→ **WHAT THE TASK REQUIRES**: Check every line of the material below for the string "Expo", and return the ones that have it.

→ **TASK INPUT**:
__________

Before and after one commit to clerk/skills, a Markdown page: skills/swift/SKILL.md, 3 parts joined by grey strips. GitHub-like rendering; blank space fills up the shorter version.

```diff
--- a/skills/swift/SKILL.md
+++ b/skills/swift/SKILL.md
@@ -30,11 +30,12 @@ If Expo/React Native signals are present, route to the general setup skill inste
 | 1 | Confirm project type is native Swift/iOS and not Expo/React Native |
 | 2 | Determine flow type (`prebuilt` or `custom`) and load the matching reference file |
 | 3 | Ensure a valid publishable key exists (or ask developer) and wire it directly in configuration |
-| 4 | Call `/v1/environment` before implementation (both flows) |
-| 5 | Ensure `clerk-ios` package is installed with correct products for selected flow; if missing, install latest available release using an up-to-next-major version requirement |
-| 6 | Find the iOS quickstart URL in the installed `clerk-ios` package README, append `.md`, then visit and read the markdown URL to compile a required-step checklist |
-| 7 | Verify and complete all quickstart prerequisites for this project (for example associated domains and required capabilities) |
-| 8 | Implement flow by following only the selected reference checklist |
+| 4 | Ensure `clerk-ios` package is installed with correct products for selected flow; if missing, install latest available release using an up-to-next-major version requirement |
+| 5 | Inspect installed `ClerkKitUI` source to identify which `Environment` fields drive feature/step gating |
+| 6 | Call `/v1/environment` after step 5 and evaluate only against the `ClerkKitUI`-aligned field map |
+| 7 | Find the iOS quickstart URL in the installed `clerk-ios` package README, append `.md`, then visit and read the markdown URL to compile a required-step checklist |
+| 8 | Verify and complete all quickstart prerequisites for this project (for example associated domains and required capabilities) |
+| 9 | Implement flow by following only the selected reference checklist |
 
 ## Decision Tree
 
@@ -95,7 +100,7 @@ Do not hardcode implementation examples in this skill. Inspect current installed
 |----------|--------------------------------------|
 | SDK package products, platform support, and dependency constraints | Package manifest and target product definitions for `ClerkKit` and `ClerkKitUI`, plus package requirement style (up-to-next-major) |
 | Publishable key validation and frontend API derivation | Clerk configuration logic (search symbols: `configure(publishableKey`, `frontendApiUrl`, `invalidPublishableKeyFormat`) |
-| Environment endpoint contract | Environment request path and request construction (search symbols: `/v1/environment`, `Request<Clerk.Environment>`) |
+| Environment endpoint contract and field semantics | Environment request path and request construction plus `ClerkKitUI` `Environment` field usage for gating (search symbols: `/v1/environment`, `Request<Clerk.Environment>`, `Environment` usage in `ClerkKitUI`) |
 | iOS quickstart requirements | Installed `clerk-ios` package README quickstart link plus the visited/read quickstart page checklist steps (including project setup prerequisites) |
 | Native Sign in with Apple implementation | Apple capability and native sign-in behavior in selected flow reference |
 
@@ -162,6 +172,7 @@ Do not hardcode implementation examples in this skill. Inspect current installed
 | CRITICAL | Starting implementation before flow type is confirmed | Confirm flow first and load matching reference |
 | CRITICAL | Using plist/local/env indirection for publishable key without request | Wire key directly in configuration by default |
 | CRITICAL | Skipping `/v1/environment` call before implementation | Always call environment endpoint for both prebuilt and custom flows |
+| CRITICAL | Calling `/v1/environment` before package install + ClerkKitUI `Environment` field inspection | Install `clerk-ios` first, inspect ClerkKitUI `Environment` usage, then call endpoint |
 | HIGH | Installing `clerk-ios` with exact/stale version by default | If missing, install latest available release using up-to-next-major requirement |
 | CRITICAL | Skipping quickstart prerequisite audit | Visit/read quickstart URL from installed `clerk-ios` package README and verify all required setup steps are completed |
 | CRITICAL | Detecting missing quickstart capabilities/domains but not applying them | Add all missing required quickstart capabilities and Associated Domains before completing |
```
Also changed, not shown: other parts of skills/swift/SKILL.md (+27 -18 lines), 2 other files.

__________

→ **RESULT**:
@@ -30,11 +30,12 @@ If Expo/React Native signals are present, route to the general setup skill inste
 | 1 | Confirm project type is native Swift/iOS and not Expo/React Native |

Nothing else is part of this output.